[The problem]: Nothing but the records beneath, reproduced exactly, should appear in the answer.

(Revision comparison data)
▼▼▼

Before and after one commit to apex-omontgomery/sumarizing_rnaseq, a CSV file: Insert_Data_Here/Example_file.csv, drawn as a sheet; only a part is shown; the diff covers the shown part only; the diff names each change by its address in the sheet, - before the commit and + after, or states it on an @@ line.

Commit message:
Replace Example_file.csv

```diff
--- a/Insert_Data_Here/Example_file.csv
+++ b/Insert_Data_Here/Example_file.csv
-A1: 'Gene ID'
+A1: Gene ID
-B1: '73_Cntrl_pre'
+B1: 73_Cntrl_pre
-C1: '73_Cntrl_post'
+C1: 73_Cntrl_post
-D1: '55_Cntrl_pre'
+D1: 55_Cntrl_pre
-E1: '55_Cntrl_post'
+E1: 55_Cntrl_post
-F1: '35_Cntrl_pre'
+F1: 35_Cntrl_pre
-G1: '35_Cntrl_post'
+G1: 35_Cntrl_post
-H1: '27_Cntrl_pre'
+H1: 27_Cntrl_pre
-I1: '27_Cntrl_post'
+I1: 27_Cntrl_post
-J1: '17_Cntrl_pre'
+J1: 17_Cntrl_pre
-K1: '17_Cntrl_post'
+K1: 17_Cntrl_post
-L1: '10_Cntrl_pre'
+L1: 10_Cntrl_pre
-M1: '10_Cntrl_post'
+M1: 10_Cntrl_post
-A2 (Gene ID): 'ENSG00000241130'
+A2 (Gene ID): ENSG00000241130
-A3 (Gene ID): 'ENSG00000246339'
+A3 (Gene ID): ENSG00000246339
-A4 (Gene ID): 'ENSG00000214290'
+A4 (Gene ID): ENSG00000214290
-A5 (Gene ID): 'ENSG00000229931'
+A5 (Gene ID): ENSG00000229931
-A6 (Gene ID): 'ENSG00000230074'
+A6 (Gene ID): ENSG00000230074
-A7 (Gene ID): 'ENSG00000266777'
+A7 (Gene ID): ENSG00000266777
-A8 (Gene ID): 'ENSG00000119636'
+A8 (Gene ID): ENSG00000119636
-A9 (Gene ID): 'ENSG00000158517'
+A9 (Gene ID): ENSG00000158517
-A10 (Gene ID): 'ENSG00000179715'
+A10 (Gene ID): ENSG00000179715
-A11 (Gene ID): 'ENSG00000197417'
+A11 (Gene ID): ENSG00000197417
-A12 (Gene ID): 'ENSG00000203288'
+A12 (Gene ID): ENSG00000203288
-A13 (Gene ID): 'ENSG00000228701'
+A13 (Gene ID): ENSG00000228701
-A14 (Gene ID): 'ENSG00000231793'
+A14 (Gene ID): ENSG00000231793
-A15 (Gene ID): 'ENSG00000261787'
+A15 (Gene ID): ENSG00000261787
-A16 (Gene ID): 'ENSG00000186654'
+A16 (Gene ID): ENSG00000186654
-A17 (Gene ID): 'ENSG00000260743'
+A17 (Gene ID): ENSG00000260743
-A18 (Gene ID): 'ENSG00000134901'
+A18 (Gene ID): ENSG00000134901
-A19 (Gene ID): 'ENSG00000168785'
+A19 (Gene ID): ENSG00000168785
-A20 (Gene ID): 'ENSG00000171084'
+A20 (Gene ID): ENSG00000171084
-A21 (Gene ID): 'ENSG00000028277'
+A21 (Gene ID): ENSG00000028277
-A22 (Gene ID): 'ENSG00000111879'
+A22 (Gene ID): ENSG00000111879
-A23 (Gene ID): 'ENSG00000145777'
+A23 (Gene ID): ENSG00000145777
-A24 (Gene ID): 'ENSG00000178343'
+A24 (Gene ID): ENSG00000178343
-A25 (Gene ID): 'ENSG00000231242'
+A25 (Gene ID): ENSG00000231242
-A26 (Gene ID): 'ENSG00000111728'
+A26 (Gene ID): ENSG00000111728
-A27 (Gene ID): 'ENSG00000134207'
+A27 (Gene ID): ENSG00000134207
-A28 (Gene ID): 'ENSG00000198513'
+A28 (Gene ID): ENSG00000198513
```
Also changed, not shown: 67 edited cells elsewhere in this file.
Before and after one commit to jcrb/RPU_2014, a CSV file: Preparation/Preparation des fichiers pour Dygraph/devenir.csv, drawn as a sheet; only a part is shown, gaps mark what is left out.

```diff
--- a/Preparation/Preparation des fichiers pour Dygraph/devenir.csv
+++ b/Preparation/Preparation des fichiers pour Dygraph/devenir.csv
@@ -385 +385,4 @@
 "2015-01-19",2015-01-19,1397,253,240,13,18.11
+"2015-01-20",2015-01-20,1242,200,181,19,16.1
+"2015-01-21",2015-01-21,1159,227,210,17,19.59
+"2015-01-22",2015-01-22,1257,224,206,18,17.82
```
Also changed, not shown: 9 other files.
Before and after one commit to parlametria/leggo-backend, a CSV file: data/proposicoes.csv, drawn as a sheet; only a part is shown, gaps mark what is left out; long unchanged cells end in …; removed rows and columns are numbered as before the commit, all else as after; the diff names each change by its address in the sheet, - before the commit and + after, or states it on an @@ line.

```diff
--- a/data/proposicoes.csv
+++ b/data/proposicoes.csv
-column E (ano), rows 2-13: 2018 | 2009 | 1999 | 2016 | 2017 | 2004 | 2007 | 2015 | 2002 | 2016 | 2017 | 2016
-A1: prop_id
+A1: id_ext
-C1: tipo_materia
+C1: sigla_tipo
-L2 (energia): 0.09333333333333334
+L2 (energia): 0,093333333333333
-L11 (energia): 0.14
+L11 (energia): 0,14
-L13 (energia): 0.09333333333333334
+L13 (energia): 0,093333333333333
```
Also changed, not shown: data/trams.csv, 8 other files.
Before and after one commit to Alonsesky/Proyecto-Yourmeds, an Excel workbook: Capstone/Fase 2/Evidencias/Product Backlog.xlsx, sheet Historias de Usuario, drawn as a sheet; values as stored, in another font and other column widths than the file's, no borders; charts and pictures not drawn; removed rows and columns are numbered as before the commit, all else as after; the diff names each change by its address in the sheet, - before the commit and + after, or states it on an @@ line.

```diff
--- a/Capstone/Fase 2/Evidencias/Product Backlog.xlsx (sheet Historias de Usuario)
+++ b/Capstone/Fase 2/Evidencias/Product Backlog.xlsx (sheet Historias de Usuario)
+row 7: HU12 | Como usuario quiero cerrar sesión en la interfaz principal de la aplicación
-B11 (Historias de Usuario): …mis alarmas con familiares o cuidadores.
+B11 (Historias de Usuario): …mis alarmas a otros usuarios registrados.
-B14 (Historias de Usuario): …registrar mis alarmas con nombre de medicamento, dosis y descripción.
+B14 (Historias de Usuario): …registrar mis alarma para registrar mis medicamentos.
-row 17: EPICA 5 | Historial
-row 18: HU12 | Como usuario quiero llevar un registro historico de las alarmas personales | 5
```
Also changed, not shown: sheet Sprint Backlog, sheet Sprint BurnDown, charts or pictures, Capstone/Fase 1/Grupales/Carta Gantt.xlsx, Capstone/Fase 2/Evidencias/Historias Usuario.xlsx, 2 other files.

▲▲▲

[Result]:
Before and after one commit to apex-omontgomery/sumarizing_rnaseq, a CSV file: Insert_Data_Here/Example_file.csv, drawn as a sheet; only a part is shown; the diff covers the shown part only; the diff names each change by its address in the sheet, - before the commit and + after, or states it on an @@ line.

Commit message:
Replace Example_file.csv

```diff
--- a/Insert_Data_Here/Example_file.csv
+++ b/Insert_Data_Here/Example_file.csv
-A1: 'Gene ID'
+A1: Gene ID
-B1: '73_Cntrl_pre'
+B1: 73_Cntrl_pre
-C1: '73_Cntrl_post'
+C1: 73_Cntrl_post
-D1: '55_Cntrl_pre'
+D1: 55_Cntrl_pre
-E1: '55_Cntrl_post'
+E1: 55_Cntrl_post
-F1: '35_Cntrl_pre'
+F1: 35_Cntrl_pre
-G1: '35_Cntrl_post'
+G1: 35_Cntrl_post
-H1: '27_Cntrl_pre'
+H1: 27_Cntrl_pre
-I1: '27_Cntrl_post'
+I1: 27_Cntrl_post
-J1: '17_Cntrl_pre'
+J1: 17_Cntrl_pre
-K1: '17_Cntrl_post'
+K1: 17_Cntrl_post
-L1: '10_Cntrl_pre'
+L1: 10_Cntrl_pre
-M1: '10_Cntrl_post'
+M1: 10_Cntrl_post
-A2 (Gene ID): 'ENSG00000241130'
+A2 (Gene ID): ENSG00000241130
-A3 (Gene ID): 'ENSG00000246339'
+A3 (Gene ID): ENSG00000246339
-A4 (Gene ID): 'ENSG00000214290'
+A4 (Gene ID): ENSG00000214290
-A5 (Gene ID): 'ENSG00000229931'
+A5 (Gene ID): ENSG00000229931
-A6 (Gene ID): 'ENSG00000230074'
+A6 (Gene ID): ENSG00000230074
-A7 (Gene ID): 'ENSG00000266777'
+A7 (Gene ID): ENSG00000266777
-A8 (Gene ID): 'ENSG00000119636'
+A8 (Gene ID): ENSG00000119636
-A9 (Gene ID): 'ENSG00000158517'
+A9 (Gene ID): ENSG00000158517
-A10 (Gene ID): 'ENSG00000179715'
+A10 (Gene ID): ENSG00000179715
-A11 (Gene ID): 'ENSG00000197417'
+A11 (Gene ID): ENSG00000197417
-A12 (Gene ID): 'ENSG00000203288'
+A12 (Gene ID): ENSG00000203288
-A13 (Gene ID): 'ENSG00000228701'
+A13 (Gene ID): ENSG00000228701
-A14 (Gene ID): 'ENSG00000231793'
+A14 (Gene ID): ENSG00000231793
-A15 (Gene ID): 'ENSG00000261787'
+A15 (Gene ID): ENSG00000261787
-A16 (Gene ID): 'ENSG00000186654'
+A16 (Gene ID): ENSG00000186654
-A17 (Gene ID): 'ENSG00000260743'
+A17 (Gene ID): ENSG00000260743
-A18 (Gene ID): 'ENSG00000134901'
+A18 (Gene ID): ENSG00000134901
-A19 (Gene ID): 'ENSG00000168785'
+A19 (Gene ID): ENSG00000168785
-A20 (Gene ID): 'ENSG00000171084'
+A20 (Gene ID): ENSG00000171084
-A21 (Gene ID): 'ENSG00000028277'
+A21 (Gene ID): ENSG00000028277
-A22 (Gene ID): 'ENSG00000111879'
+A22 (Gene ID): ENSG00000111879
-A23 (Gene ID): 'ENSG00000145777'
+A23 (Gene ID): ENSG00000145777
-A24 (Gene ID): 'ENSG00000178343'
+A24 (Gene ID): ENSG00000178343
-A25 (Gene ID): 'ENSG00000231242'
+A25 (Gene ID): ENSG00000231242
-A26 (Gene ID): 'ENSG00000111728'
+A26 (Gene ID): ENSG00000111728
-A27 (Gene ID): 'ENSG00000134207'
+A27 (Gene ID): ENSG00000134207
-A28 (Gene ID): 'ENSG00000198513'
+A28 (Gene ID): ENSG00000198513
```
Also changed, not shown: 67 edited cells elsewhere in this file.
Before and after one commit to jcrb/RPU_2014, a CSV file: Preparation/Preparation des fichiers pour Dygraph/devenir.csv, drawn as a sheet; only a part is shown, gaps mark what is left out.

```diff
--- a/Preparation/Preparation des fichiers pour Dygraph/devenir.csv
+++ b/Preparation/Preparation des fichiers pour Dygraph/devenir.csv
@@ -385 +385,4 @@
 "2015-01-19",2015-01-19,1397,253,240,13,18.11
+"2015-01-20",2015-01-20,1242,200,181,19,16.1
+"2015-01-21",2015-01-21,1159,227,210,17,19.59
+"2015-01-22",2015-01-22,1257,224,206,18,17.82
```
Also changed, not shown: 9 other files.
Before and after one commit to parlametria/leggo-backend, a CSV file: data/proposicoes.csv, drawn as a sheet; only a part is shown, gaps mark what is left out; long unchanged cells end in …; removed rows and columns are numbered as before the commit, all else as after; the diff names each change by its address in the sheet, - before the commit and + after, or states it on an @@ line.

```diff
--- a/data/proposicoes.csv
+++ b/data/proposicoes.csv
-column E (ano), rows 2-13: 2018 | 2009 | 1999 | 2016 | 2017 | 2004 | 2007 | 2015 | 2002 | 2016 | 2017 | 2016
-A1: prop_id
+A1: id_ext
-C1: tipo_materia
+C1: sigla_tipo
-L2 (energia): 0.09333333333333334
+L2 (energia): 0,093333333333333
-L11 (energia): 0.14
+L11 (energia): 0,14
-L13 (energia): 0.09333333333333334
+L13 (energia): 0,093333333333333
```
Also changed, not shown: data/trams.csv, 8 other files.
Before and after one commit to Alonsesky/Proyecto-Yourmeds, an Excel workbook: Capstone/Fase 2/Evidencias/Product Backlog.xlsx, sheet Historias de Usuario, drawn as a sheet; values as stored, in another font and other column widths than the file's, no borders; charts and pictures not drawn; removed rows and columns are numbered as before the commit, all else as after; the diff names each change by its address in the sheet, - before the commit and + after, or states it on an @@ line.

```diff
--- a/Capstone/Fase 2/Evidencias/Product Backlog.xlsx (sheet Historias de Usuario)
+++ b/Capstone/Fase 2/Evidencias/Product Backlog.xlsx (sheet Historias de Usuario)
+row 7: HU12 | Como usuario quiero cerrar sesión en la interfaz principal de la aplicación
-B11 (Historias de Usuario): …mis alarmas con familiares o cuidadores.
+B11 (Historias de Usuario): …mis alarmas a otros usuarios registrados.
-B14 (Historias de Usuario): …registrar mis alarmas con nombre de medicamento, dosis y descripción.
+B14 (Historias de Usuario): …registrar mis alarma para registrar mis medicamentos.
-row 17: EPICA 5 | Historial
-row 18: HU12 | Como usuario quiero llevar un registro historico de las alarmas personales | 5
```
Also changed, not shown: sheet Sprint Backlog, sheet Sprint BurnDown, charts or pictures, Capstone/Fase 1/Grupales/Carta Gantt.xlsx, Capstone/Fase 2/Evidencias/Historias Usuario.xlsx, 2 other files.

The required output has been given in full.